The Bumsteads are heading to the mountains for a summer vacation. Departing the train they learn that the gent they had trouble with on the trip, and they seek out another hotel. The one they find is owned by an elderly couple and is on the verge of bankruptcy. The Bumsteads decide to help save the old Mom-and-Pop homestead for Mom and Pop. It doesn't take long for them to begin wondering whether Dagwood is for them or against them.

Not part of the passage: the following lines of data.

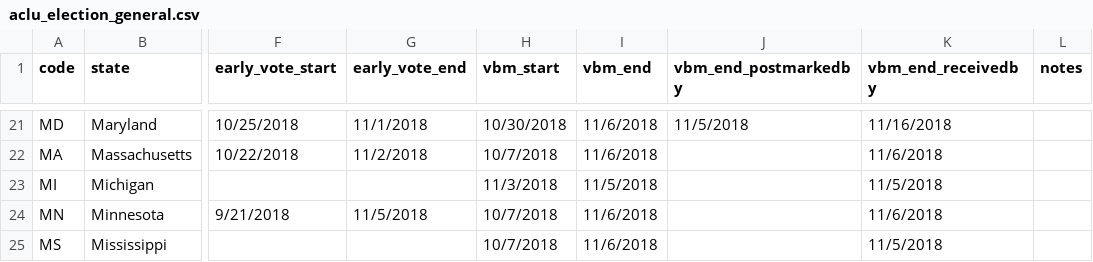
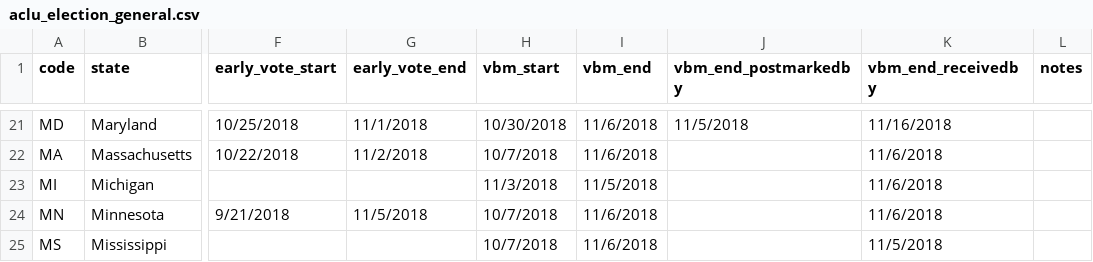
Before and after one commit to aclu-national/elections-api, a CSV file: sources/aclu/aclu_election_general.csv, drawn as a sheet; only a part is shown, gaps mark what is left out; the diff names each change by its address in the sheet, - before the commit and + after, or states it on an @@ line.

Commit message:
:dizzy: update MI dates

```diff
--- a/sources/aclu/aclu_election_general.csv
+++ b/sources/aclu/aclu_election_general.csv
-K23 (vbm_end_receivedby): 11/5/2018
+K23 (vbm_end_receivedby): 11/6/2018
```
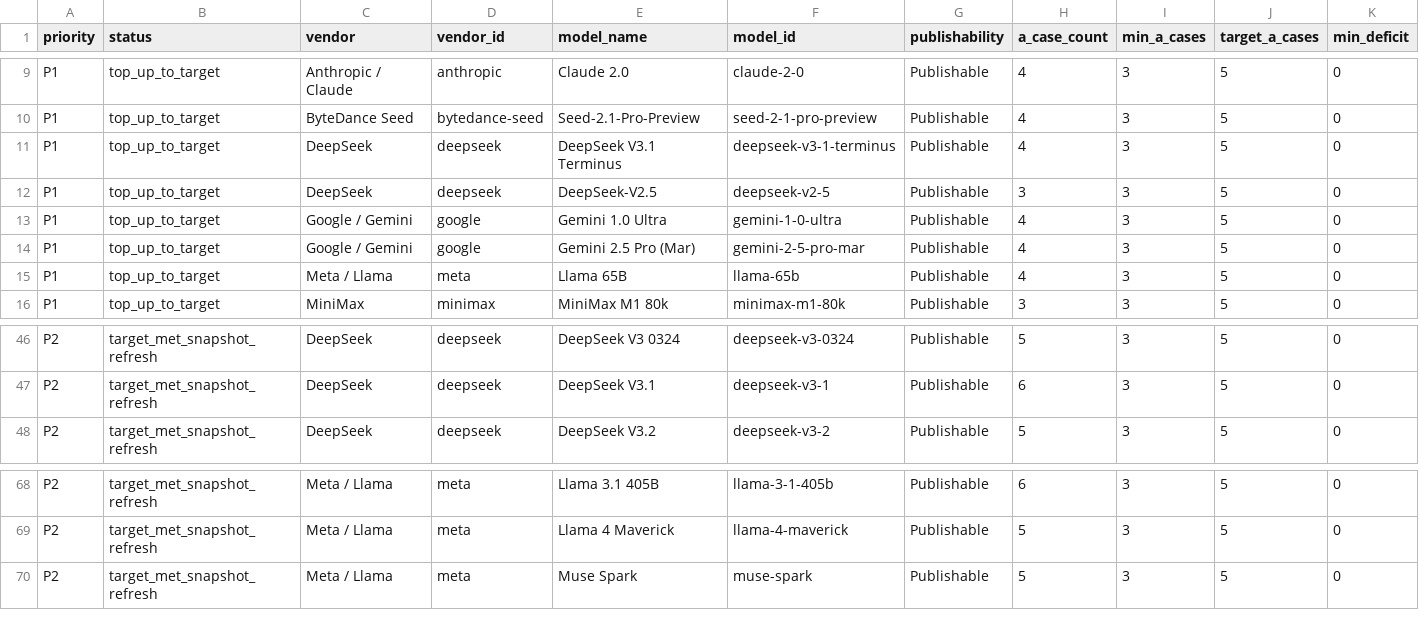
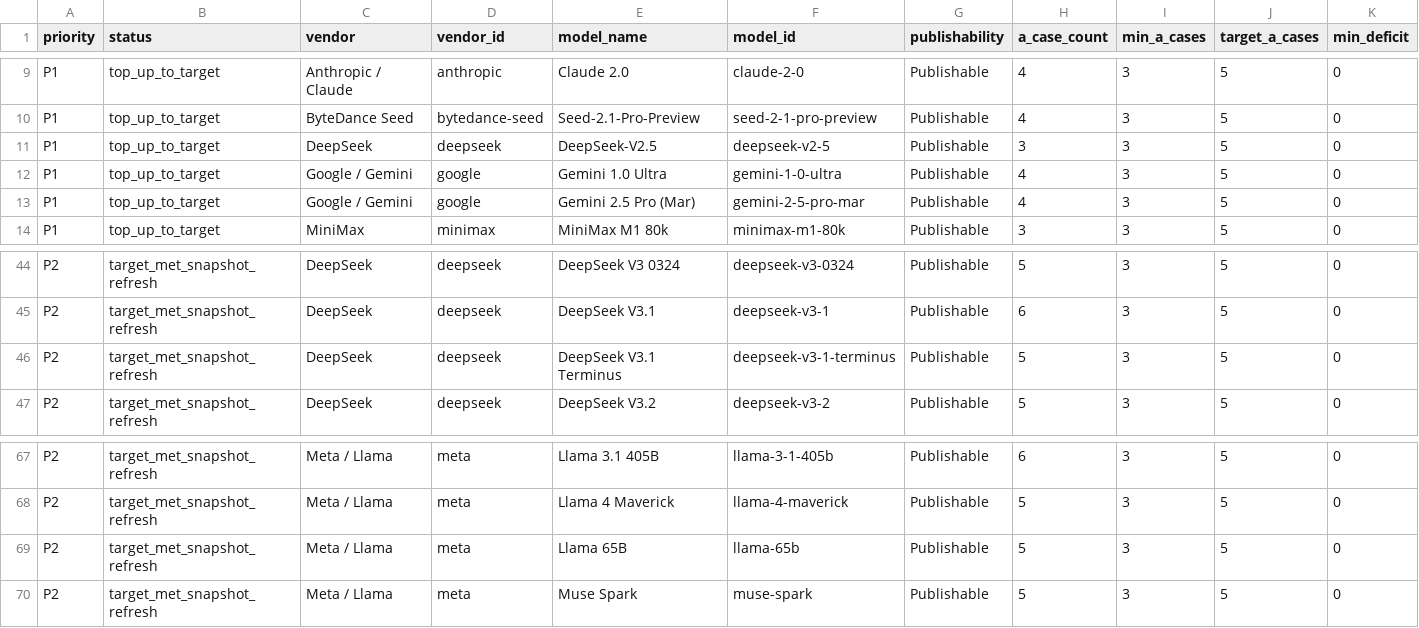
Before and after one commit to AL549984/model, a TSV file: work/evidence-backfill-intake.tsv, drawn as a sheet; only a part is shown, gaps mark what is left out; removed rows and columns are numbered as before the commit, all else as after; rows hold the shown columns only; the diff names each change by its address in the sheet, - before the commit and + after, or states it on an @@ line.

Commit message:
chore: sync Model Atlas case data

```diff
--- a/work/evidence-backfill-intake.tsv
+++ b/work/evidence-backfill-intake.tsv
-row 11: P1 | top_up_to_target | DeepSeek | deepseek | DeepSeek V3.1 Terminus | deepseek-v3-1-terminus | Publishable | 4 | 3 | 5 | 0
-row 15: P1 | top_up_to_target | Meta / Llama | meta | Llama 65B | llama-65b | Publishable | 4 | 3 | 5 | 0
+row 46: P2 | target_met_snapshot_refresh | DeepSeek | deepseek | DeepSeek V3.1 Terminus | deepseek-v3-1-terminus | Publishable | 5 | 3 | 5 | 0
+row 69: P2 | target_met_snapshot_refresh | Meta / Llama | meta | Llama 65B | llama-65b | Publishable | 5 | 3 | 5 | 0
```
Also changed, not shown: 6 other files.
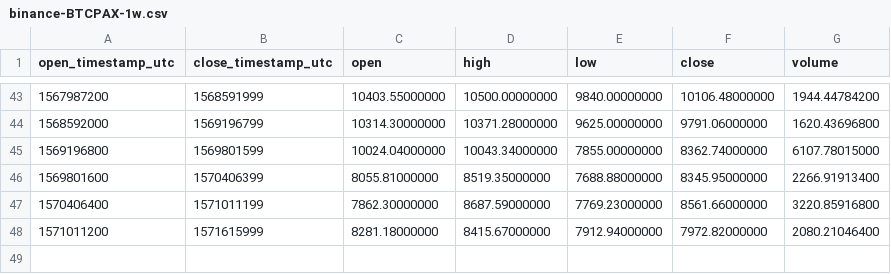
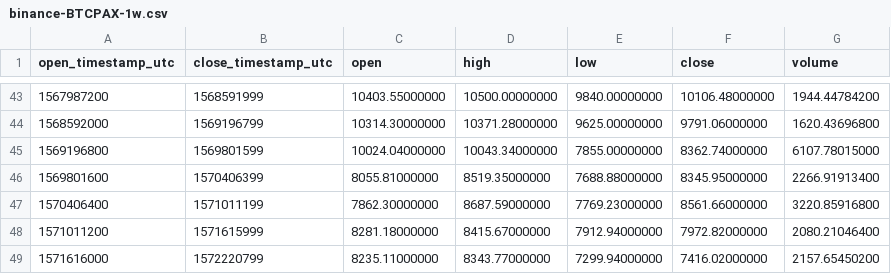
Before and after one commit to cryptobigbro/binance-BTCPAX, a CSV file: binance-BTCPAX-1w.csv, drawn as a sheet; only a part is shown, gaps mark what is left out; the diff names each change by its address in the sheet, - before the commit and + after, or states it on an @@ line.

```diff
--- a/binance-BTCPAX-1w.csv
+++ b/binance-BTCPAX-1w.csv
+row 49: 1571616000 | 1572220799 | 8235.11000000 | 8343.77000000 | 7299.94000000 | 7416.02000000 | 2157.65450200
```
Also changed, not shown: binance-BTCPAX-1d.csv, binance-BTCPAX-1h.csv.
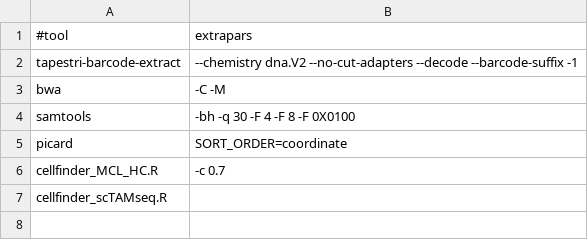
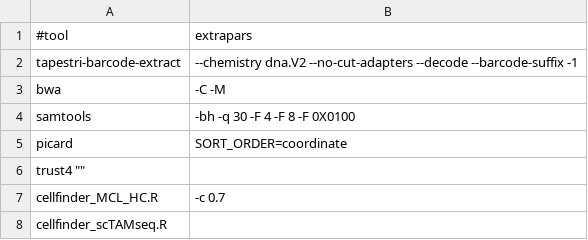
Before and after one commit to biocorecrg/nf-tapestri, a TSV file: mutations/tools_opt.tsv, drawn as a sheet; the diff names each change by its address in the sheet, - before the commit and + after, or states it on an @@ line.

Commit message:
Update tools_opt.tsv

```diff
--- a/mutations/tools_opt.tsv
+++ b/mutations/tools_opt.tsv
+row 6: trust4 ""
```
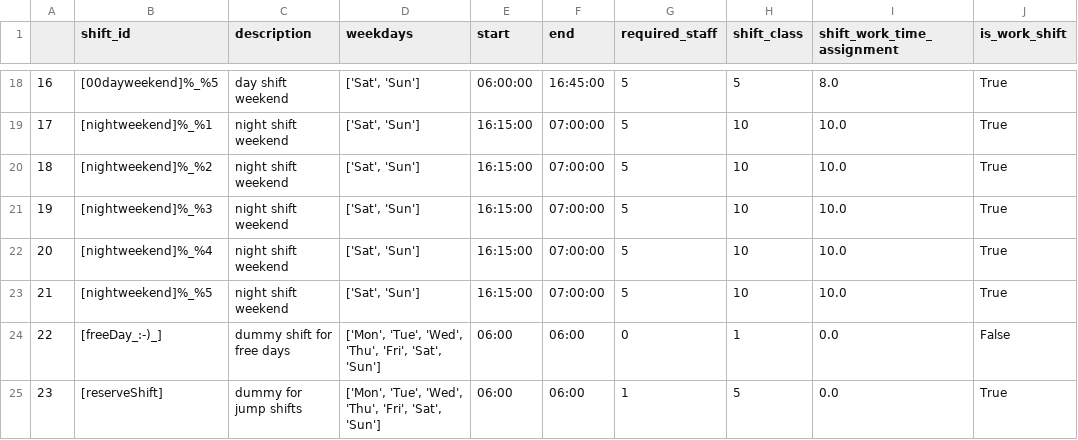
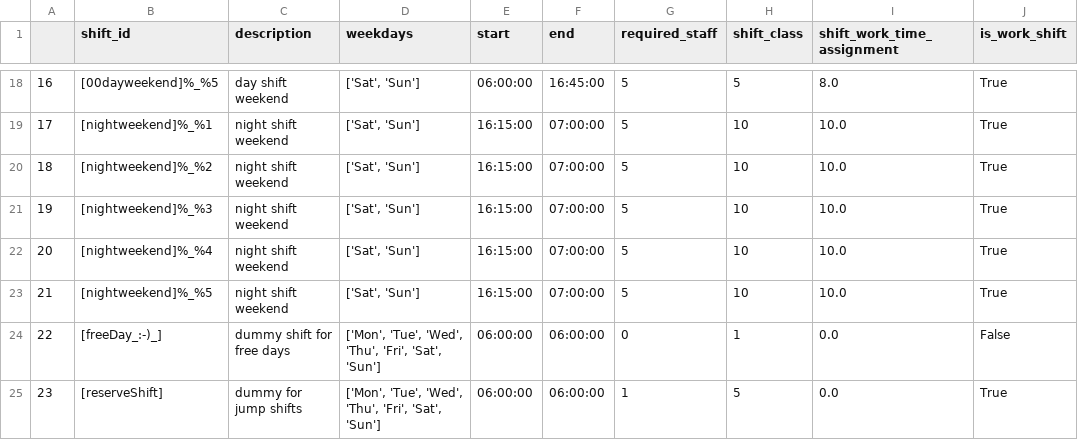
Before and after one commit to poprjaduhhaa/Modellierungsseminar-Firestation, a CSV file: coding/logs/log_shift_object.csv, drawn as a sheet; only a part is shown, gaps mark what is left out; the diff names each change by its address in the sheet, - before the commit and + after, or states it on an @@ line.

```diff
--- a/coding/logs/log_shift_object.csv
+++ b/coding/logs/log_shift_object.csv
-E24:E25 (start): 06:00
+E24:E25 (start): 06:00:00
-F24:F25 (end): 06:00
+F24:F25 (end): 06:00:00
```
Also changed, not shown: coding/input/parameters.csv, coding/output/output_cycle.csv, 3 other files.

Written by
Les Adams <firstname.lastname@example.org>
BLONDIE TAKES A VACATION (Columbia, 1939), the third installment to Chic Young's comic strip characters of the Bumstead family, is a continuation from BLONDIE MEETS THE BOSS which concluded with Mr. Dithers (Jonathan Hale), Dagwood's boss, granting the Bumstead family their long awaited vacation.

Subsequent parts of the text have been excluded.